*** Opening Data supplied ***

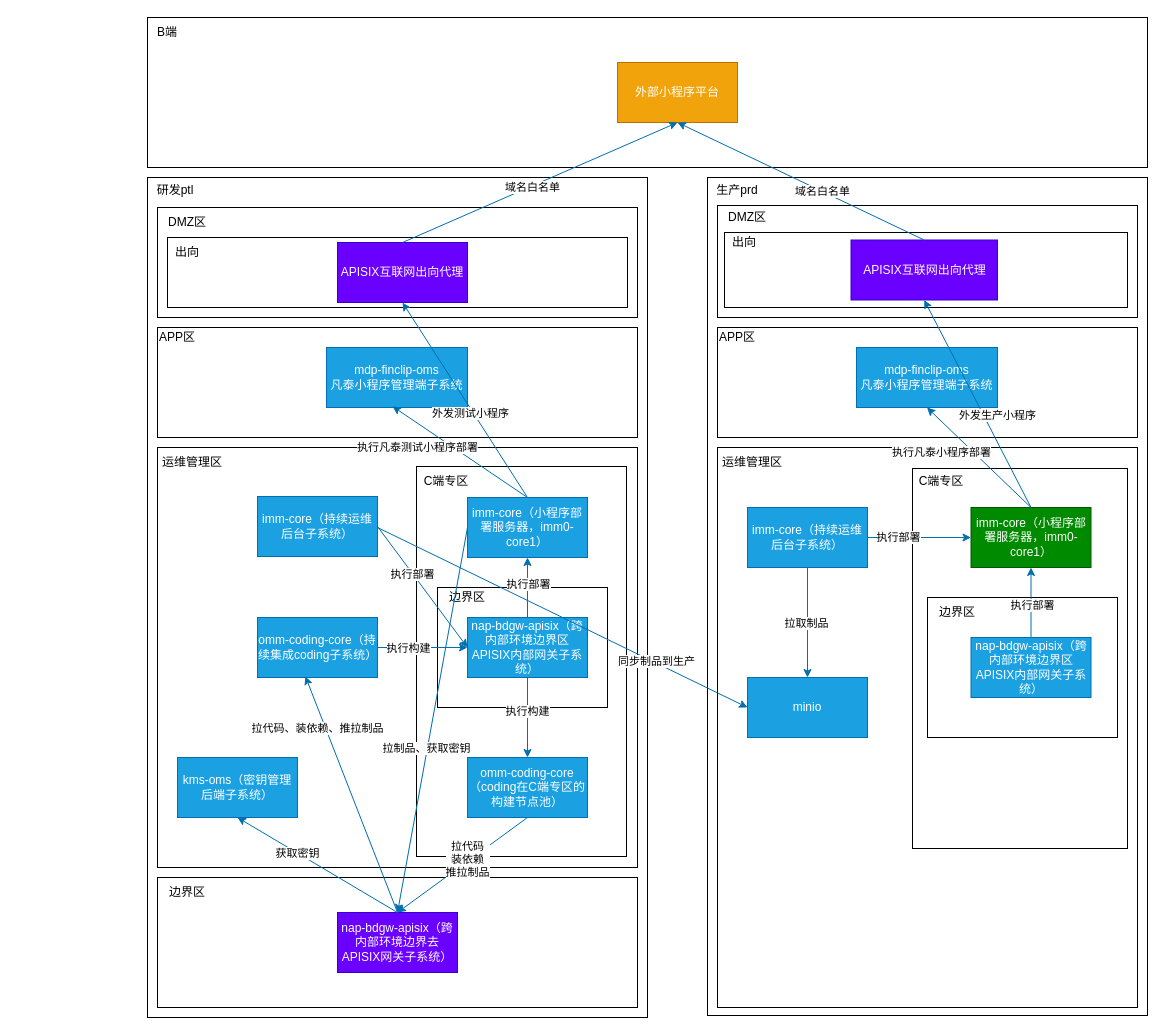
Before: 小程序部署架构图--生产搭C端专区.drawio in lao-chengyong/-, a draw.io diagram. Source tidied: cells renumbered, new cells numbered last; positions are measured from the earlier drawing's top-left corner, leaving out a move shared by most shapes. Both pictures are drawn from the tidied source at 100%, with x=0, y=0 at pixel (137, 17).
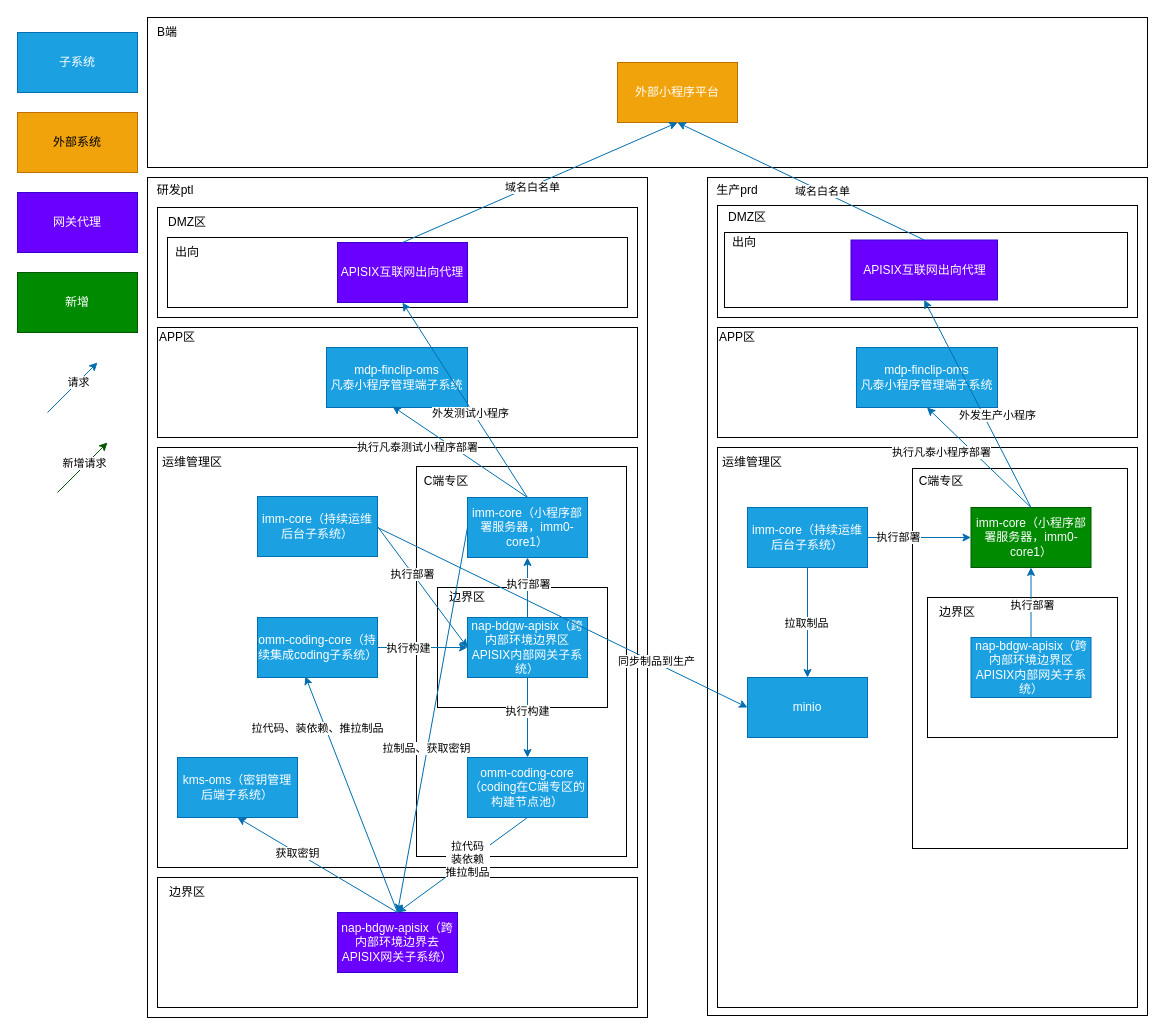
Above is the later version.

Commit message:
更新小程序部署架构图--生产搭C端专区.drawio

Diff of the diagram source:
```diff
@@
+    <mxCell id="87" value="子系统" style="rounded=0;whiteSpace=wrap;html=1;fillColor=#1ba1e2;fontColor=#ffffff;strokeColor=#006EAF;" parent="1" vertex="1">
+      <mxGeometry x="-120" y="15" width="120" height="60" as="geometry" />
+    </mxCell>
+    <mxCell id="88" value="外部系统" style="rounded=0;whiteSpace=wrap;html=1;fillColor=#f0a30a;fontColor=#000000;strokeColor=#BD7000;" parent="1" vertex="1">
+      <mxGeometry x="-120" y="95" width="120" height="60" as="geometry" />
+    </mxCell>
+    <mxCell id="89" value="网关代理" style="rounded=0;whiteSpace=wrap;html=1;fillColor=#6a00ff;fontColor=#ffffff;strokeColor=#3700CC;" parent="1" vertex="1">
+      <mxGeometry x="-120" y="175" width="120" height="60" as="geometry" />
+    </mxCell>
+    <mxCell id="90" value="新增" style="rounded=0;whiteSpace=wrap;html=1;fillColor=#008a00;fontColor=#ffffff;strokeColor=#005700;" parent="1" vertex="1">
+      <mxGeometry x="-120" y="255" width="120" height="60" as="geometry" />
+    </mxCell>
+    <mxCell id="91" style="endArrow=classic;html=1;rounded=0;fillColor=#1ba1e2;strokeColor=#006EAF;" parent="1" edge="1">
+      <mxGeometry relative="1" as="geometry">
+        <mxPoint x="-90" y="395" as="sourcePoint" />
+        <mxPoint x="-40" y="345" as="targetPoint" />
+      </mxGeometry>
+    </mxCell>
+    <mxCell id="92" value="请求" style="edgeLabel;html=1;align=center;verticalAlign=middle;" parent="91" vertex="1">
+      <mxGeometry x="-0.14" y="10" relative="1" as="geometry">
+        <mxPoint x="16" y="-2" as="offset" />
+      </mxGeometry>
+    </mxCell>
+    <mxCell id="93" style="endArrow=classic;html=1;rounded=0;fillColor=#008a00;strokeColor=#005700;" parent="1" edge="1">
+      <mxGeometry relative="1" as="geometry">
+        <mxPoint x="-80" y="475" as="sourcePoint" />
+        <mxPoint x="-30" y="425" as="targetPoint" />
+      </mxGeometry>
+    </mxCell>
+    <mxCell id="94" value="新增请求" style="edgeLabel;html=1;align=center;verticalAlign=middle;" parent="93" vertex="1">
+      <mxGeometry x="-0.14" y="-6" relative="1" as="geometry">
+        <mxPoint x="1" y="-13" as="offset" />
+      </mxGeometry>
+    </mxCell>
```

*** Closing Data supplied ***

## About this exercise
What belongs in the answer is each line above, reproduced exactly, and no picture.

## Expected answer
Before: 小程序部署架构图--生产搭C端专区.drawio in lao-chengyong/-, a draw.io diagram. Source tidied: cells renumbered, new cells numbered last; positions are measured from the earlier drawing's top-left corner, leaving out a move shared by most shapes. Both pictures are drawn from the tidied source at 100%, with x=0, y=0 at pixel (137, 17).
Above is the later version.

Commit message:
更新小程序部署架构图--生产搭C端专区.drawio

Diff of the diagram source:
```diff
@@
+    <mxCell id="87" value="子系统" style="rounded=0;whiteSpace=wrap;html=1;fillColor=#1ba1e2;fontColor=#ffffff;strokeColor=#006EAF;" parent="1" vertex="1">
+      <mxGeometry x="-120" y="15" width="120" height="60" as="geometry" />
+    </mxCell>
+    <mxCell id="88" value="外部系统" style="rounded=0;whiteSpace=wrap;html=1;fillColor=#f0a30a;fontColor=#000000;strokeColor=#BD7000;" parent="1" vertex="1">
+      <mxGeometry x="-120" y="95" width="120" height="60" as="geometry" />
+    </mxCell>
+    <mxCell id="89" value="网关代理" style="rounded=0;whiteSpace=wrap;html=1;fillColor=#6a00ff;fontColor=#ffffff;strokeColor=#3700CC;" parent="1" vertex="1">
+      <mxGeometry x="-120" y="175" width="120" height="60" as="geometry" />
+    </mxCell>
+    <mxCell id="90" value="新增" style="rounded=0;whiteSpace=wrap;html=1;fillColor=#008a00;fontColor=#ffffff;strokeColor=#005700;" parent="1" vertex="1">
+      <mxGeometry x="-120" y="255" width="120" height="60" as="geometry" />
+    </mxCell>
+    <mxCell id="91" style="endArrow=classic;html=1;rounded=0;fillColor=#1ba1e2;strokeColor=#006EAF;" parent="1" edge="1">
+      <mxGeometry relative="1" as="geometry">
+        <mxPoint x="-90" y="395" as="sourcePoint" />
+        <mxPoint x="-40" y="345" as="targetPoint" />
+      </mxGeometry>
+    </mxCell>
+    <mxCell id="92" value="请求" style="edgeLabel;html=1;align=center;verticalAlign=middle;" parent="91" vertex="1">
+      <mxGeometry x="-0.14" y="10" relative="1" as="geometry">
+        <mxPoint x="16" y="-2" as="offset" />
+      </mxGeometry>
+    </mxCell>
+    <mxCell id="93" style="endArrow=classic;html=1;rounded=0;fillColor=#008a00;strokeColor=#005700;" parent="1" edge="1">
+      <mxGeometry relative="1" as="geometry">
+        <mxPoint x="-80" y="475" as="sourcePoint" />
+        <mxPoint x="-30" y="425" as="targetPoint" />
+      </mxGeometry>
+    </mxCell>
+    <mxCell id="94" value="新增请求" style="edgeLabel;html=1;align=center;verticalAlign=middle;" parent="93" vertex="1">
+      <mxGeometry x="-0.14" y="-6" relative="1" as="geometry">
+        <mxPoint x="1" y="-13" as="offset" />
+      </mxGeometry>
+    </mxCell>
```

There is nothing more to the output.